------ EXTRACTED DATA ------
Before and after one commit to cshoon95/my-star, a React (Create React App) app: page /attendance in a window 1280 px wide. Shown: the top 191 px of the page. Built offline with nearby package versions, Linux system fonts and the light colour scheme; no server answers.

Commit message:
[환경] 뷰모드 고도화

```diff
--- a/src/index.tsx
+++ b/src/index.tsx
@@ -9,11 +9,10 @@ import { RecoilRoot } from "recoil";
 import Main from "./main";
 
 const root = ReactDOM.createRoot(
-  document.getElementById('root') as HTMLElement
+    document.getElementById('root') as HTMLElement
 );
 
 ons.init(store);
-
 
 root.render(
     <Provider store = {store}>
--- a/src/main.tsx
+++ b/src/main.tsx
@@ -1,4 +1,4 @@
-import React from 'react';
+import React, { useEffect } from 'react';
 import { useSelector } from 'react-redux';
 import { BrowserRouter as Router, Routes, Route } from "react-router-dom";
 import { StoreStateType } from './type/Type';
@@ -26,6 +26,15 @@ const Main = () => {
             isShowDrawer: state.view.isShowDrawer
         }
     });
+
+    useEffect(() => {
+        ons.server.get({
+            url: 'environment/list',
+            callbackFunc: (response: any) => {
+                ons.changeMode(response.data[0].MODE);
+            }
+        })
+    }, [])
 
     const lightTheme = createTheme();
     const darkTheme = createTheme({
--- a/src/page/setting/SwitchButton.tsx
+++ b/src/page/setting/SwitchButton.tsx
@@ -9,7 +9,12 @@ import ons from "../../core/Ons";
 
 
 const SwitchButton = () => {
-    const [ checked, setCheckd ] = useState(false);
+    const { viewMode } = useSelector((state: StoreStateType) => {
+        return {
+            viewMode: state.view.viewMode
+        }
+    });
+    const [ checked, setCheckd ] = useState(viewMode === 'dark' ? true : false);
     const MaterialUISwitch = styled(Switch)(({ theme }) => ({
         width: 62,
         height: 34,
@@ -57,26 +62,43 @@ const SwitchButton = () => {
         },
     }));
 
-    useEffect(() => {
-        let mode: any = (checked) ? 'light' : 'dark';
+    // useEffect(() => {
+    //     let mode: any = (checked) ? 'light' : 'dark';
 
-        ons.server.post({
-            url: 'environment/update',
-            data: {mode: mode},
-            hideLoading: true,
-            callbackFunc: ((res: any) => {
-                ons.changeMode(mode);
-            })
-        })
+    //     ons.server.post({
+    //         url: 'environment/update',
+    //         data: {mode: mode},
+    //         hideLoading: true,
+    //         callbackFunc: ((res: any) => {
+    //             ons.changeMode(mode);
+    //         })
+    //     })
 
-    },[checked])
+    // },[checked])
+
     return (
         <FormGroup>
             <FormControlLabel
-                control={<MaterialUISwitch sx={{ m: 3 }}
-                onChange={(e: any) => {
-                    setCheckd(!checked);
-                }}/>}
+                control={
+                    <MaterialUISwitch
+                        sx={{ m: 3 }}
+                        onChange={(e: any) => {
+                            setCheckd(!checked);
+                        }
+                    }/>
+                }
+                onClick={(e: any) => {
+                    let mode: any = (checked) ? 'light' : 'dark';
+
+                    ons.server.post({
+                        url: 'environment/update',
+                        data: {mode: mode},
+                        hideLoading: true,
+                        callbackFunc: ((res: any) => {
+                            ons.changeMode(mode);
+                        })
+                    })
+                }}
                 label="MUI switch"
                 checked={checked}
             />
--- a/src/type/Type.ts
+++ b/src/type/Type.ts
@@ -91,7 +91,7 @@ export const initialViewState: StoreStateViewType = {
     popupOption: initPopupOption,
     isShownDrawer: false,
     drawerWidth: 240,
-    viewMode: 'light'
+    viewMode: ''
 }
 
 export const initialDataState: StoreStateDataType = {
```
------
## PROBLEM TO SOLVE
An exact copy of all the material is what is needed.

## TASK OUTPUT
Before and after one commit to cshoon95/my-star, a React (Create React App) app: page /attendance in a window 1280 px wide. Shown: the top 191 px of the page. Built offline with nearby package versions, Linux system fonts and the light colour scheme; no server answers.

Commit message:
[환경] 뷰모드 고도화

```diff
--- a/src/index.tsx
+++ b/src/index.tsx
@@ -9,11 +9,10 @@ import { RecoilRoot } from "recoil";
 import Main from "./main";
 
 const root = ReactDOM.createRoot(
-  document.getElementById('root') as HTMLElement
+    document.getElementById('root') as HTMLElement
 );
 
 ons.init(store);
-
 
 root.render(
     <Provider store = {store}>
--- a/src/main.tsx
+++ b/src/main.tsx
@@ -1,4 +1,4 @@
-import React from 'react';
+import React, { useEffect } from 'react';
 import { useSelector } from 'react-redux';
 import { BrowserRouter as Router, Routes, Route } from "react-router-dom";
 import { StoreStateType } from './type/Type';
@@ -26,6 +26,15 @@ const Main = () => {
             isShowDrawer: state.view.isShowDrawer
         }
     });
+
+    useEffect(() => {
+        ons.server.get({
+            url: 'environment/list',
+            callbackFunc: (response: any) => {
+                ons.changeMode(response.data[0].MODE);
+            }
+        })
+    }, [])
 
     const lightTheme = createTheme();
     const darkTheme = createTheme({
--- a/src/page/setting/SwitchButton.tsx
+++ b/src/page/setting/SwitchButton.tsx
@@ -9,7 +9,12 @@ import ons from "../../core/Ons";
 
 
 const SwitchButton = () => {
-    const [ checked, setCheckd ] = useState(false);
+    const { viewMode } = useSelector((state: StoreStateType) => {
+        return {
+            viewMode: state.view.viewMode
+        }
+    });
+    const [ checked, setCheckd ] = useState(viewMode === 'dark' ? true : false);
     const MaterialUISwitch = styled(Switch)(({ theme }) => ({
         width: 62,
         height: 34,
@@ -57,26 +62,43 @@ const SwitchButton = () => {
         },
     }));
 
-    useEffect(() => {
-        let mode: any = (checked) ? 'light' : 'dark';
+    // useEffect(() => {
+    //     let mode: any = (checked) ? 'light' : 'dark';
 
-        ons.server.post({
-            url: 'environment/update',
-            data: {mode: mode},
-            hideLoading: true,
-            callbackFunc: ((res: any) => {
-                ons.changeMode(mode);
-            })
-        })
+    //     ons.server.post({
+    //         url: 'environment/update',
+    //         data: {mode: mode},
+    //         hideLoading: true,
+    //         callbackFunc: ((res: any) => {
+    //             ons.changeMode(mode);
+    //         })
+    //     })
 
-    },[checked])
+    // },[checked])
+
     return (
         <FormGroup>
             <FormControlLabel
-                control={<MaterialUISwitch sx={{ m: 3 }}
-                onChange={(e: any) => {
-                    setCheckd(!checked);
-                }}/>}
+                control={
+                    <MaterialUISwitch
+                        sx={{ m: 3 }}
+                        onChange={(e: any) => {
+                            setCheckd(!checked);
+                        }
+                    }/>
+                }
+                onClick={(e: any) => {
+                    let mode: any = (checked) ? 'light' : 'dark';
+
+                    ons.server.post({
+                        url: 'environment/update',
+                        data: {mode: mode},
+                        hideLoading: true,
+                        callbackFunc: ((res: any) => {
+                            ons.changeMode(mode);
+                        })
+                    })
+                }}
                 label="MUI switch"
                 checked={checked}
             />
--- a/src/type/Type.ts
+++ b/src/type/Type.ts
@@ -91,7 +91,7 @@ export const initialViewState: StoreStateViewType = {
     popupOption: initPopupOption,
     isShownDrawer: false,
     drawerWidth: 240,
-    viewMode: 'light'
+    viewMode: ''
 }
 
 export const initialDataState: StoreStateDataType = {
```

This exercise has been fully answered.